Perhaps one of the factors that works specifically against mining company valuations is the increasing risk of environmental, social and governance issues or ESG at it’s called. Mining is considered potentially harmful to both the health of, say, communities that live in its vicinity as well as humanity and the planet in general
There are a host of examples to draw from where ESG works to depress mining stock valuations. Goldman Sachs said in a recent note on Sibanye-Stillwater that notwithstanding the tragedy at its Driefontein mine in which six miners lost their lives following a seismic event in May, the accident would have no impact on its fundamental business case.
Yet the protest made by the Association of Mineworkers & Construction Union (AMCU) around the event – some of it justifiable – which then drew public attention to subsequent, but much smaller and quite typical seismic events – unjustifiably – raised the ante on regulatory and workforce risk for the company. The fatalities were aired in South Africa’s Parliament among the members of a select committee, and then taken up by the mines minister who has called a safety summit for November.
Few other sectors of the economy are so at risk to political intervention than mining.
Although not listed in Johannesburg, Vedanta, last week saw one of its large copper smelters shut by India’s Tamil Nadu state following the deaths of 13 protestors who were demonstrating against the smelter’s poor environmental track-record. It’s a blow for Vedanta as the 400,000 tonne/year copper smelter was forecast to contribute about 5% to pre-tax earnings, according to a report by Goldman Sachs. The closure halves India’s copper production.
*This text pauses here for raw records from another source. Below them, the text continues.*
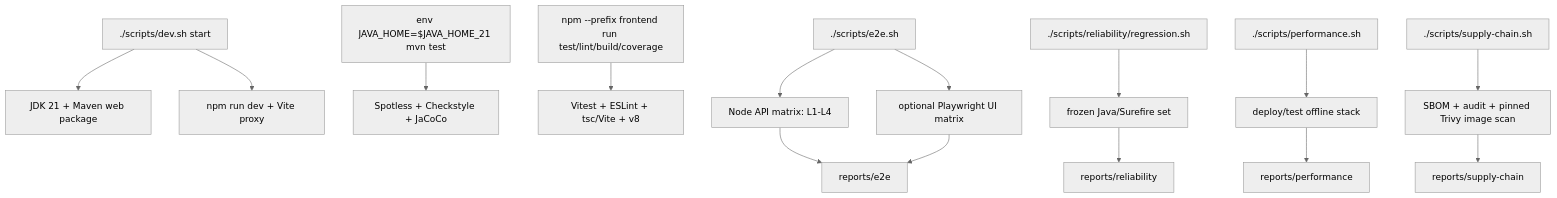
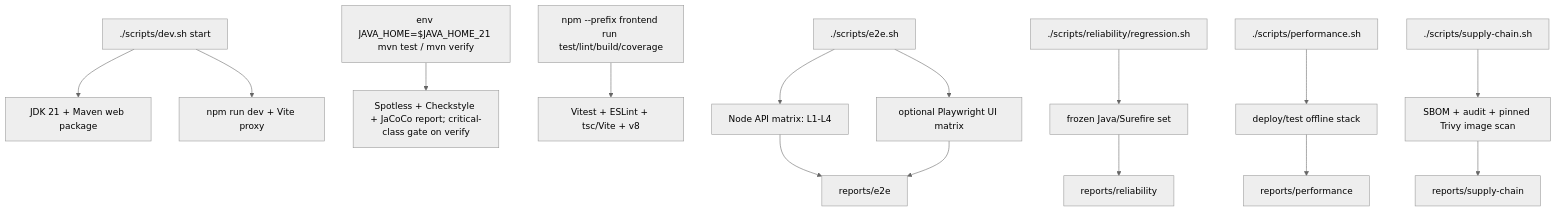
Before and after one commit to fengwk/kk-studio: the diagram in docs/operations/development-and-testing.md, drawn with Mermaid (neutral theme). The commit also changed other lines of this file and 6 other files, not shown here.

Commit message:
test: gate critical agent tool coverage

````diff
--- a/docs/operations/development-and-testing.md
+++ b/docs/operations/development-and-testing.md
@@ -28,17 +28,17 @@
 ```mermaid
 flowchart TD
   Dev["./scripts/dev.sh start"] --> DevBackend["JDK 21 + Maven web package"]
   Dev --> DevFrontend["npm run dev + Vite proxy"]
-  Unit["env JAVA_HOME=$JAVA_HOME_21 mvn test"] --> JavaChecks["Spotless + Checkstyle + JaCoCo"]
+  Unit["env JAVA_HOME=$JAVA_HOME_21 mvn test / mvn verify"] --> JavaChecks["Spotless + Checkstyle + JaCoCo report; critical-class gate on verify"]
   Front["npm --prefix frontend run test/lint/build/coverage"] --> FrontChecks["Vitest + ESLint + tsc/Vite + v8"]
   E2E["./scripts/e2e.sh"] --> Matrix["Node API matrix: L1-L4"]
   E2E --> UI["optional Playwright UI matrix"]
   Rel["./scripts/reliability/regression.sh"] --> Surefire["frozen Java/Surefire set"]
   Perf["./scripts/performance.sh"] --> OfflineStack["deploy/test offline stack"]
   Supply["./scripts/supply-chain.sh"] --> Gate["SBOM + audit + pinned Trivy image scan"]
   Matrix --> Reports["reports/e2e"]
   UI --> Reports
   Surefire --> RelReports["reports/reliability"]
   OfflineStack --> PerfReports["reports/performance"]
   Gate --> SupplyReports["reports/supply-chain"]
 ```
````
“ESG issues are fast becoming prominent factors that influence investment decisions, particularly in mining,” said a UK bank that is not permitted to be quoted by the media. It’s for reasons of ESG that South32, for instance, decided to divest from its thermal coal mines in South Africa.
As early as 2016, a year into South32’s existence following its unbundling from the then named BHP Billiton, the group’s CEO, Graham Kerr, was raising the risk of having exposure to thermal coal. “We wouldn’t look for new coal investments as it’s not worth it for the investor exposure,” he said.
As for BHP, it is contending the continuing fall-out of the Samarco disaster in Brazil in which a tailings dam, holding the discards of iron ore mining, burst killing scores of people in the nearby village. The mine is jointly owned with Vale, Brazil’s state-run mining group.
According to analysts, the potential legal action and censure following the disaster represents ‘an open liability’. Said one: “Open liabilities present high levels of uncertainty. Past examples highlight the uncertainty on timing and settlement cost. Timing can range from six months to + 20 years and final costs from zero to north of $65bn”.
In South Africa, there has been particular introspection among the Chamber of Mines which has subsequently re-branded itself the Minerals Council of South Africa. A ‘council’ sounds more inclusive than a chamber which has more negative connotations – read echo-y hollowness – than good ones.
Mxolisi Mgojo, president of the council, said at its recent annual general meeting that a R4bn out-of-court settlement between the country’s gold miners and miners suffering from tuberculosis and silicosis contracted whilst employed on the mines was “… one example of what can be done with good cooperation and careful strategic planning”.
There’s also the prospect that the regulatory dissonance of the last three years will be replaced by greater agreement with the Minerals Council and the Department of Mineral Resources undertaking to re-negotiate the Mining Charter, although the final shape of that document is yet to be decided.